Aim of the exercise: The whole listing below should be retyped exactly, without any images.

Dataset excerpts:
* * * * * * * * *

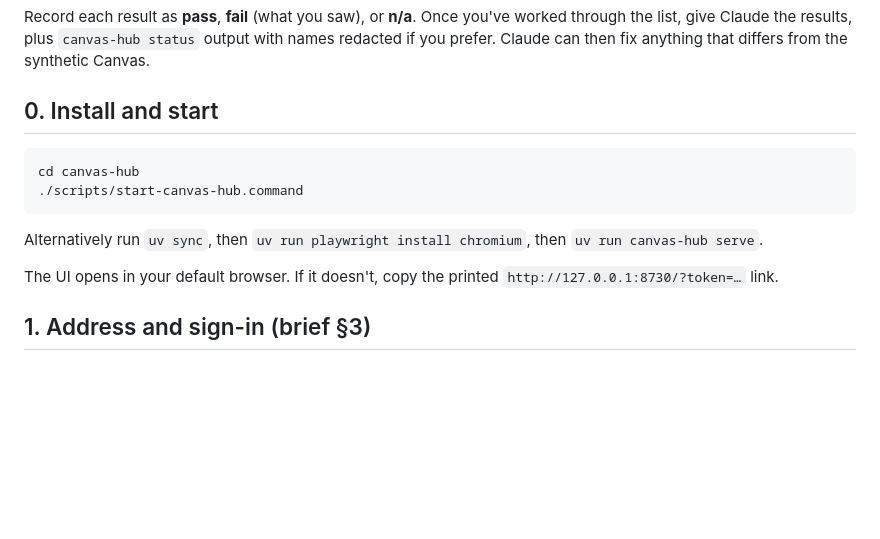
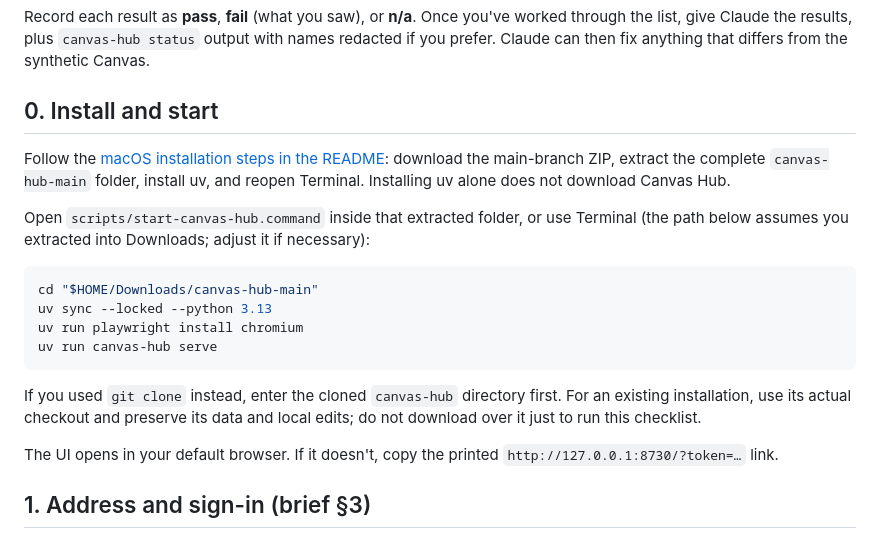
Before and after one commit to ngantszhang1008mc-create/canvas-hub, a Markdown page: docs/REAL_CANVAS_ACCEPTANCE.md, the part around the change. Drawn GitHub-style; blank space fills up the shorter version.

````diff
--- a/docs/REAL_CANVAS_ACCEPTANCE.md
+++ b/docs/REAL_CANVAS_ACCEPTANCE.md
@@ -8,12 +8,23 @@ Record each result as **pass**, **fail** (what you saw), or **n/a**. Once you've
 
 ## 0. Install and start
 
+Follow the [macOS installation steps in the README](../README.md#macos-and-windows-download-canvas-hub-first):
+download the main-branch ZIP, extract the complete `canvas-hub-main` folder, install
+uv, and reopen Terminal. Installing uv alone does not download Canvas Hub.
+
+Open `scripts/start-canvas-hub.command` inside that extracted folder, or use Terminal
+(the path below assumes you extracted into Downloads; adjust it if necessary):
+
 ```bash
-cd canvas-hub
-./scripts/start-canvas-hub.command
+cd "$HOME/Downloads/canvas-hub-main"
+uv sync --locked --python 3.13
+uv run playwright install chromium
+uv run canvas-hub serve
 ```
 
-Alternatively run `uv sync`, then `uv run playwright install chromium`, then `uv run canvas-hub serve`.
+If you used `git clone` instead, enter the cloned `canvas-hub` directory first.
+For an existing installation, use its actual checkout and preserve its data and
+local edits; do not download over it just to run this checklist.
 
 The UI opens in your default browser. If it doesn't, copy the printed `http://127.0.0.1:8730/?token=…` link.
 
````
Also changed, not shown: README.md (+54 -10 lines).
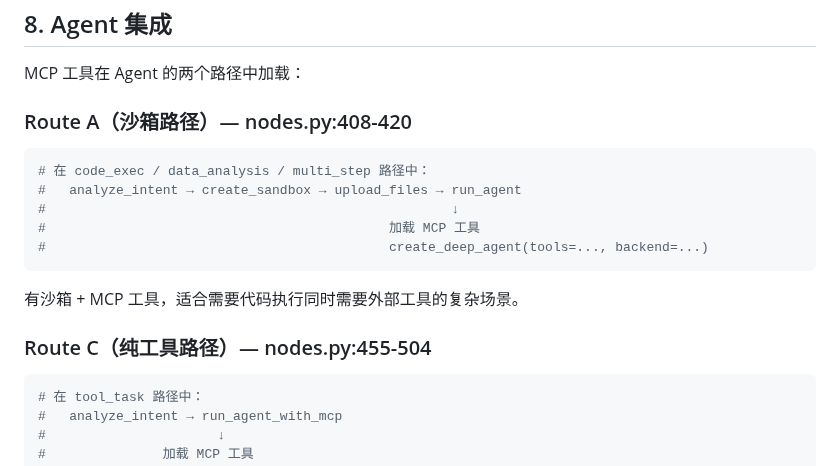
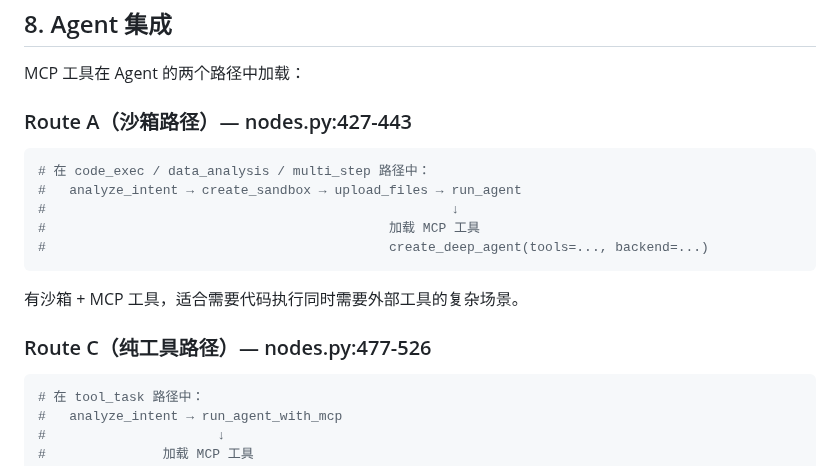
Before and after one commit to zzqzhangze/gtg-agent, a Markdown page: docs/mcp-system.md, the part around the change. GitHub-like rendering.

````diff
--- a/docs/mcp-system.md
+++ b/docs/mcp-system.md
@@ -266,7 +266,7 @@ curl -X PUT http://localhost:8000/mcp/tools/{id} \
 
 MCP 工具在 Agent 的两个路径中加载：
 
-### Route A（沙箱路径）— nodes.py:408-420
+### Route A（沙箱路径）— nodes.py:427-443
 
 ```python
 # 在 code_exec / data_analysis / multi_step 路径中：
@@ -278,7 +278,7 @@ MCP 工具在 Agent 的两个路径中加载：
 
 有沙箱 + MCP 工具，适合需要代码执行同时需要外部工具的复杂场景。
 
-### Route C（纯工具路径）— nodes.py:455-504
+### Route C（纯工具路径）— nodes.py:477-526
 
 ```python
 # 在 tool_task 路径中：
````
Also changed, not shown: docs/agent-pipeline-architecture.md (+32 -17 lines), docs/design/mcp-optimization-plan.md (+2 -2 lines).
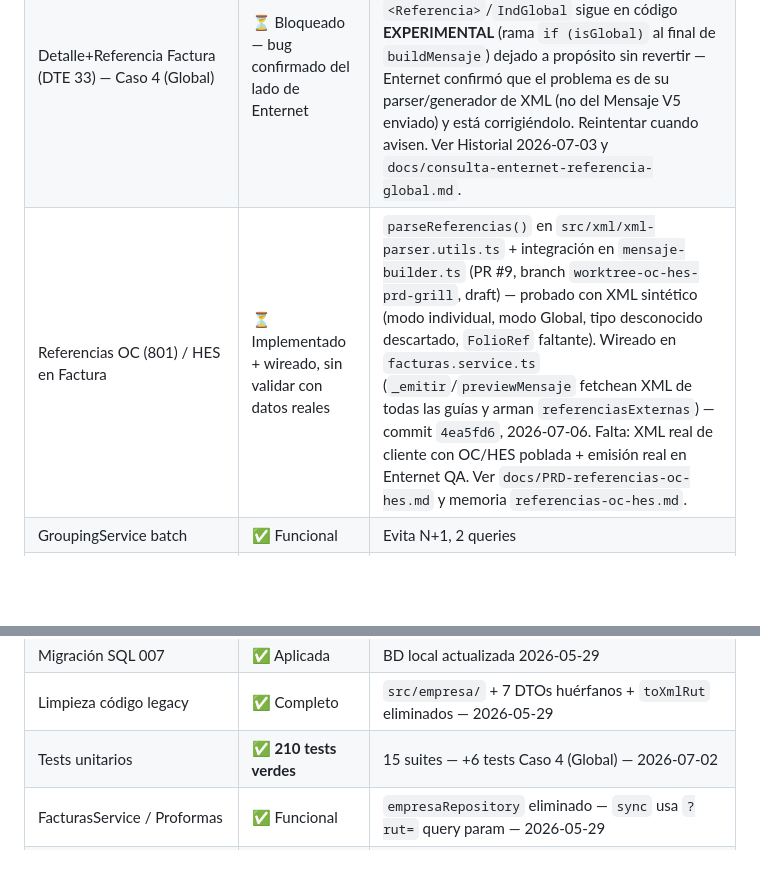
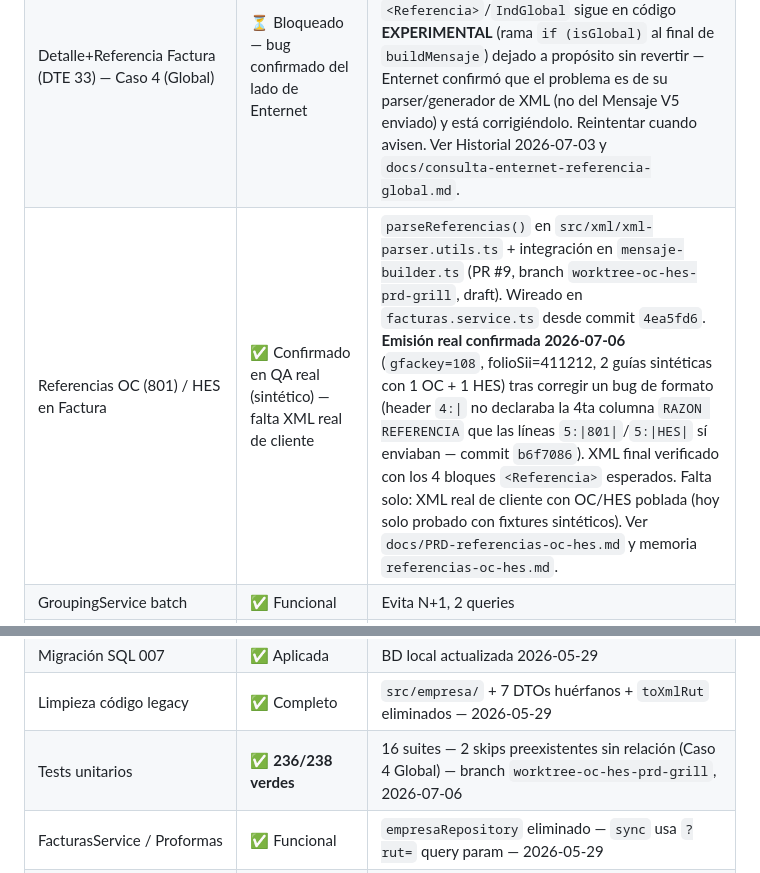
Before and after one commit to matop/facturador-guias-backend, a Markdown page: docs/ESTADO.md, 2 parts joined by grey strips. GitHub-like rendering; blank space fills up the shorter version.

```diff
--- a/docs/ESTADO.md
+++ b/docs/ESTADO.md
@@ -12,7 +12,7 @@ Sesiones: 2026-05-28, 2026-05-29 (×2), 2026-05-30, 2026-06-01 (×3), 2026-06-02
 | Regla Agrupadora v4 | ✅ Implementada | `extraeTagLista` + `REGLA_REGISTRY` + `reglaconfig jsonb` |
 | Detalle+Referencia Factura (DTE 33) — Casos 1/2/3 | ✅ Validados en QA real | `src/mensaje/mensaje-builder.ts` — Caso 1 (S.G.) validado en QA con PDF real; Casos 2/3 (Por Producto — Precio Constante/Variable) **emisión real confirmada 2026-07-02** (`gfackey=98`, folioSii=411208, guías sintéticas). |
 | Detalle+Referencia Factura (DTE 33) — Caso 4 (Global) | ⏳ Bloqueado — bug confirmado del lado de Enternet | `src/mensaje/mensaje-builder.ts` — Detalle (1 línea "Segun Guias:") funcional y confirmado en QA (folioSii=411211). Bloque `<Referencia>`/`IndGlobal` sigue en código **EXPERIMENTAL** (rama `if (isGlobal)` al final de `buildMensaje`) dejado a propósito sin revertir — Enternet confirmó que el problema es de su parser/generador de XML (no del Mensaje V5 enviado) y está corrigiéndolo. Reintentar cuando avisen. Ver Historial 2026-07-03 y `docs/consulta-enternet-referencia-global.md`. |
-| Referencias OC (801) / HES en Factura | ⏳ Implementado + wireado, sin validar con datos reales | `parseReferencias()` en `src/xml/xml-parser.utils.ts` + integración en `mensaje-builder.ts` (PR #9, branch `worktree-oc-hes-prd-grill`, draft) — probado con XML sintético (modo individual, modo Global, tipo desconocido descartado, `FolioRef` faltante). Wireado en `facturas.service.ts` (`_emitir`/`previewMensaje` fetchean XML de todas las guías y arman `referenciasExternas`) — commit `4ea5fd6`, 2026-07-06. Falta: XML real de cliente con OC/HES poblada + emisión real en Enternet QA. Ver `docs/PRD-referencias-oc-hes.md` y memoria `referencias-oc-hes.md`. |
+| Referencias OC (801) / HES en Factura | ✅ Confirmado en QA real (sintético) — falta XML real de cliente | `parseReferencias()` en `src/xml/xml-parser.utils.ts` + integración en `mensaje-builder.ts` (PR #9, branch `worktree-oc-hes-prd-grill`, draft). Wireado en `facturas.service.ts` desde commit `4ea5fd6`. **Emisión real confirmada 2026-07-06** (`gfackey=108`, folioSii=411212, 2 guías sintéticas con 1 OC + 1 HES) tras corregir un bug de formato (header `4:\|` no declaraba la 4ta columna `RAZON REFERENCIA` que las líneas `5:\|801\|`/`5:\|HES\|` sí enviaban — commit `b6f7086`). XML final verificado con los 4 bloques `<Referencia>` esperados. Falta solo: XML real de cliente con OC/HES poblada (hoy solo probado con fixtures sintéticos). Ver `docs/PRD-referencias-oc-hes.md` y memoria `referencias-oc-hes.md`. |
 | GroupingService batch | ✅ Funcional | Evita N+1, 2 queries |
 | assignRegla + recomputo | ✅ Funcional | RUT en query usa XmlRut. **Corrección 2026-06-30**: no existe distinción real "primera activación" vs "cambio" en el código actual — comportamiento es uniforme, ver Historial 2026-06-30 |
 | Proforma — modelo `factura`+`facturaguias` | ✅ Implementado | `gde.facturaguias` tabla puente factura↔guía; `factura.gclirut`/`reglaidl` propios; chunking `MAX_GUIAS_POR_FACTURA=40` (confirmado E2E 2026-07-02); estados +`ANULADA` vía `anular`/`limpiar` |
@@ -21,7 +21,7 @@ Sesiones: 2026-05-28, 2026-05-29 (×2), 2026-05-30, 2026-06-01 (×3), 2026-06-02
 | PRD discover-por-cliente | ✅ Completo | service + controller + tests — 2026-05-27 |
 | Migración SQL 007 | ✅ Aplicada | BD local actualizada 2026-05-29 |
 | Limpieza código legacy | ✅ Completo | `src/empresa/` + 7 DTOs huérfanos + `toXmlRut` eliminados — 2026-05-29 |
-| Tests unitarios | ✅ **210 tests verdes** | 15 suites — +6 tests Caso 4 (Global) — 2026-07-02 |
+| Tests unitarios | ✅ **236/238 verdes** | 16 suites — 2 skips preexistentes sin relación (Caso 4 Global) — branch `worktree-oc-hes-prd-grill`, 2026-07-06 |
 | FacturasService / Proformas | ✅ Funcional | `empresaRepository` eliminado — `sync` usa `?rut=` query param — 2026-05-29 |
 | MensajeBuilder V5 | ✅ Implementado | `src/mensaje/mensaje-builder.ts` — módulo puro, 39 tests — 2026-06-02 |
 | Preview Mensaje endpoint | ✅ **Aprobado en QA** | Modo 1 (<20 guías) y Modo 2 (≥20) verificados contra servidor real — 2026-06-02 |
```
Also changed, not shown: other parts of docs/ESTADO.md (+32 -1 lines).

* * * * * * * * *

Solution:
Before and after one commit to ngantszhang1008mc-create/canvas-hub, a Markdown page: docs/REAL_CANVAS_ACCEPTANCE.md, the part around the change. Drawn GitHub-style; blank space fills up the shorter version.

````diff
--- a/docs/REAL_CANVAS_ACCEPTANCE.md
+++ b/docs/REAL_CANVAS_ACCEPTANCE.md
@@ -8,12 +8,23 @@ Record each result as **pass**, **fail** (what you saw), or **n/a**. Once you've
 
 ## 0. Install and start
 
+Follow the [macOS installation steps in the README](../README.md#macos-and-windows-download-canvas-hub-first):
+download the main-branch ZIP, extract the complete `canvas-hub-main` folder, install
+uv, and reopen Terminal. Installing uv alone does not download Canvas Hub.
+
+Open `scripts/start-canvas-hub.command` inside that extracted folder, or use Terminal
+(the path below assumes you extracted into Downloads; adjust it if necessary):
+
 ```bash
-cd canvas-hub
-./scripts/start-canvas-hub.command
+cd "$HOME/Downloads/canvas-hub-main"
+uv sync --locked --python 3.13
+uv run playwright install chromium
+uv run canvas-hub serve
 ```
 
-Alternatively run `uv sync`, then `uv run playwright install chromium`, then `uv run canvas-hub serve`.
+If you used `git clone` instead, enter the cloned `canvas-hub` directory first.
+For an existing installation, use its actual checkout and preserve its data and
+local edits; do not download over it just to run this checklist.
 
 The UI opens in your default browser. If it doesn't, copy the printed `http://127.0.0.1:8730/?token=…` link.
 
````
Also changed, not shown: README.md (+54 -10 lines).
Before and after one commit to zzqzhangze/gtg-agent, a Markdown page: docs/mcp-system.md, the part around the change. GitHub-like rendering.

````diff
--- a/docs/mcp-system.md
+++ b/docs/mcp-system.md
@@ -266,7 +266,7 @@ curl -X PUT http://localhost:8000/mcp/tools/{id} \
 
 MCP 工具在 Agent 的两个路径中加载：
 
-### Route A（沙箱路径）— nodes.py:408-420
+### Route A（沙箱路径）— nodes.py:427-443
 
 ```python
 # 在 code_exec / data_analysis / multi_step 路径中：
@@ -278,7 +278,7 @@ MCP 工具在 Agent 的两个路径中加载：
 
 有沙箱 + MCP 工具，适合需要代码执行同时需要外部工具的复杂场景。
 
-### Route C（纯工具路径）— nodes.py:455-504
+### Route C（纯工具路径）— nodes.py:477-526
 
 ```python
 # 在 tool_task 路径中：
````
Also changed, not shown: docs/agent-pipeline-architecture.md (+32 -17 lines), docs/design/mcp-optimization-plan.md (+2 -2 lines).
Before and after one commit to matop/facturador-guias-backend, a Markdown page: docs/ESTADO.md, 2 parts joined by grey strips. GitHub-like rendering; blank space fills up the shorter version.

```diff
--- a/docs/ESTADO.md
+++ b/docs/ESTADO.md
@@ -12,7 +12,7 @@ Sesiones: 2026-05-28, 2026-05-29 (×2), 2026-05-30, 2026-06-01 (×3), 2026-06-02
 | Regla Agrupadora v4 | ✅ Implementada | `extraeTagLista` + `REGLA_REGISTRY` + `reglaconfig jsonb` |
 | Detalle+Referencia Factura (DTE 33) — Casos 1/2/3 | ✅ Validados en QA real | `src/mensaje/mensaje-builder.ts` — Caso 1 (S.G.) validado en QA con PDF real; Casos 2/3 (Por Producto — Precio Constante/Variable) **emisión real confirmada 2026-07-02** (`gfackey=98`, folioSii=411208, guías sintéticas). |
 | Detalle+Referencia Factura (DTE 33) — Caso 4 (Global) | ⏳ Bloqueado — bug confirmado del lado de Enternet | `src/mensaje/mensaje-builder.ts` — Detalle (1 línea "Segun Guias:") funcional y confirmado en QA (folioSii=411211). Bloque `<Referencia>`/`IndGlobal` sigue en código **EXPERIMENTAL** (rama `if (isGlobal)` al final de `buildMensaje`) dejado a propósito sin revertir — Enternet confirmó que el problema es de su parser/generador de XML (no del Mensaje V5 enviado) y está corrigiéndolo. Reintentar cuando avisen. Ver Historial 2026-07-03 y `docs/consulta-enternet-referencia-global.md`. |
-| Referencias OC (801) / HES en Factura | ⏳ Implementado + wireado, sin validar con datos reales | `parseReferencias()` en `src/xml/xml-parser.utils.ts` + integración en `mensaje-builder.ts` (PR #9, branch `worktree-oc-hes-prd-grill`, draft) — probado con XML sintético (modo individual, modo Global, tipo desconocido descartado, `FolioRef` faltante). Wireado en `facturas.service.ts` (`_emitir`/`previewMensaje` fetchean XML de todas las guías y arman `referenciasExternas`) — commit `4ea5fd6`, 2026-07-06. Falta: XML real de cliente con OC/HES poblada + emisión real en Enternet QA. Ver `docs/PRD-referencias-oc-hes.md` y memoria `referencias-oc-hes.md`. |
+| Referencias OC (801) / HES en Factura | ✅ Confirmado en QA real (sintético) — falta XML real de cliente | `parseReferencias()` en `src/xml/xml-parser.utils.ts` + integración en `mensaje-builder.ts` (PR #9, branch `worktree-oc-hes-prd-grill`, draft). Wireado en `facturas.service.ts` desde commit `4ea5fd6`. **Emisión real confirmada 2026-07-06** (`gfackey=108`, folioSii=411212, 2 guías sintéticas con 1 OC + 1 HES) tras corregir un bug de formato (header `4:\|` no declaraba la 4ta columna `RAZON REFERENCIA` que las líneas `5:\|801\|`/`5:\|HES\|` sí enviaban — commit `b6f7086`). XML final verificado con los 4 bloques `<Referencia>` esperados. Falta solo: XML real de cliente con OC/HES poblada (hoy solo probado con fixtures sintéticos). Ver `docs/PRD-referencias-oc-hes.md` y memoria `referencias-oc-hes.md`. |
 | GroupingService batch | ✅ Funcional | Evita N+1, 2 queries |
 | assignRegla + recomputo | ✅ Funcional | RUT en query usa XmlRut. **Corrección 2026-06-30**: no existe distinción real "primera activación" vs "cambio" en el código actual — comportamiento es uniforme, ver Historial 2026-06-30 |
 | Proforma — modelo `factura`+`facturaguias` | ✅ Implementado | `gde.facturaguias` tabla puente factura↔guía; `factura.gclirut`/`reglaidl` propios; chunking `MAX_GUIAS_POR_FACTURA=40` (confirmado E2E 2026-07-02); estados +`ANULADA` vía `anular`/`limpiar` |
@@ -21,7 +21,7 @@ Sesiones: 2026-05-28, 2026-05-29 (×2), 2026-05-30, 2026-06-01 (×3), 2026-06-02
 | PRD discover-por-cliente | ✅ Completo | service + controller + tests — 2026-05-27 |
 | Migración SQL 007 | ✅ Aplicada | BD local actualizada 2026-05-29 |
 | Limpieza código legacy | ✅ Completo | `src/empresa/` + 7 DTOs huérfanos + `toXmlRut` eliminados — 2026-05-29 |
-| Tests unitarios | ✅ **210 tests verdes** | 15 suites — +6 tests Caso 4 (Global) — 2026-07-02 |
+| Tests unitarios | ✅ **236/238 verdes** | 16 suites — 2 skips preexistentes sin relación (Caso 4 Global) — branch `worktree-oc-hes-prd-grill`, 2026-07-06 |
 | FacturasService / Proformas | ✅ Funcional | `empresaRepository` eliminado — `sync` usa `?rut=` query param — 2026-05-29 |
 | MensajeBuilder V5 | ✅ Implementado | `src/mensaje/mensaje-builder.ts` — módulo puro, 39 tests — 2026-06-02 |
 | Preview Mensaje endpoint | ✅ **Aprobado en QA** | Modo 1 (<20 guías) y Modo 2 (≥20) verificados contra servidor real — 2026-06-02 |
```
Also changed, not shown: other parts of docs/ESTADO.md (+32 -1 lines).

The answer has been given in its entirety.